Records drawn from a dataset
[Start of Attachment]
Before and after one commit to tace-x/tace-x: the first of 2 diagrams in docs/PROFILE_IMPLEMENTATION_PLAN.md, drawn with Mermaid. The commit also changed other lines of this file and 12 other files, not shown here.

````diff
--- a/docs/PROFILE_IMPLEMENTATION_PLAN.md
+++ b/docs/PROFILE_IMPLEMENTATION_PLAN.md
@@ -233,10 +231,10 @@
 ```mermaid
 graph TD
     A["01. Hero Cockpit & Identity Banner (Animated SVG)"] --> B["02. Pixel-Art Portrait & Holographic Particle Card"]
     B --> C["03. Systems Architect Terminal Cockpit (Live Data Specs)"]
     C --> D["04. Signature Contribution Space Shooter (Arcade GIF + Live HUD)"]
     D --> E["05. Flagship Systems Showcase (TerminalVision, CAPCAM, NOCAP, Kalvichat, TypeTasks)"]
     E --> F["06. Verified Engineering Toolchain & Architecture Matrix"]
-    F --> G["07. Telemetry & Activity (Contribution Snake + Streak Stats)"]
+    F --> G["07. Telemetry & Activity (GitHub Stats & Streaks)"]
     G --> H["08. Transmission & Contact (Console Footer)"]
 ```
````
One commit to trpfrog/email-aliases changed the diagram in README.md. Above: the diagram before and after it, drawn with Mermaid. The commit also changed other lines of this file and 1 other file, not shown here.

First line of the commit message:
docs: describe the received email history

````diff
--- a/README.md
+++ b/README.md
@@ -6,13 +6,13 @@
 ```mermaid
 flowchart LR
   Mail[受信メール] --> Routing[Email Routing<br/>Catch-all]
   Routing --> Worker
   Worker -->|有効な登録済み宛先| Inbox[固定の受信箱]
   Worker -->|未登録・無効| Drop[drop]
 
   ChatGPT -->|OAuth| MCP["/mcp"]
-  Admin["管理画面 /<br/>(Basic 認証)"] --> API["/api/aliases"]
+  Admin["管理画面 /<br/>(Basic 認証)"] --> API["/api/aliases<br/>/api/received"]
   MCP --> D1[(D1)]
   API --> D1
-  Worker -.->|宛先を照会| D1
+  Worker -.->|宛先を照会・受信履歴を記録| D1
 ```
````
[End of Attachment]
_THE PROBLEM_
The lines from the one holding "Activity (GitHub Stats" to the final line of the entries, both included, are what should be output, exactly and alone.

_RESPONSE TO THE EXERCISE_
+    F --> G["07. Telemetry & Activity (GitHub Stats & Streaks)"]
     G --> H["08. Transmission & Contact (Console Footer)"]
 ```
````
One commit to trpfrog/email-aliases changed the diagram in README.md. Above: the diagram before and after it, drawn with Mermaid. The commit also changed other lines of this file and 1 other file, not shown here.

First line of the commit message:
docs: describe the received email history

````diff
--- a/README.md
+++ b/README.md
@@ -6,13 +6,13 @@
 ```mermaid
 flowchart LR
   Mail[受信メール] --> Routing[Email Routing<br/>Catch-all]
   Routing --> Worker
   Worker -->|有効な登録済み宛先| Inbox[固定の受信箱]
   Worker -->|未登録・無効| Drop[drop]
 
   ChatGPT -->|OAuth| MCP["/mcp"]
-  Admin["管理画面 /<br/>(Basic 認証)"] --> API["/api/aliases"]
+  Admin["管理画面 /<br/>(Basic 認証)"] --> API["/api/aliases<br/>/api/received"]
   MCP --> D1[(D1)]
   API --> D1
-  Worker -.->|宛先を照会| D1
+  Worker -.->|宛先を照会・受信履歴を記録| D1
 ```
````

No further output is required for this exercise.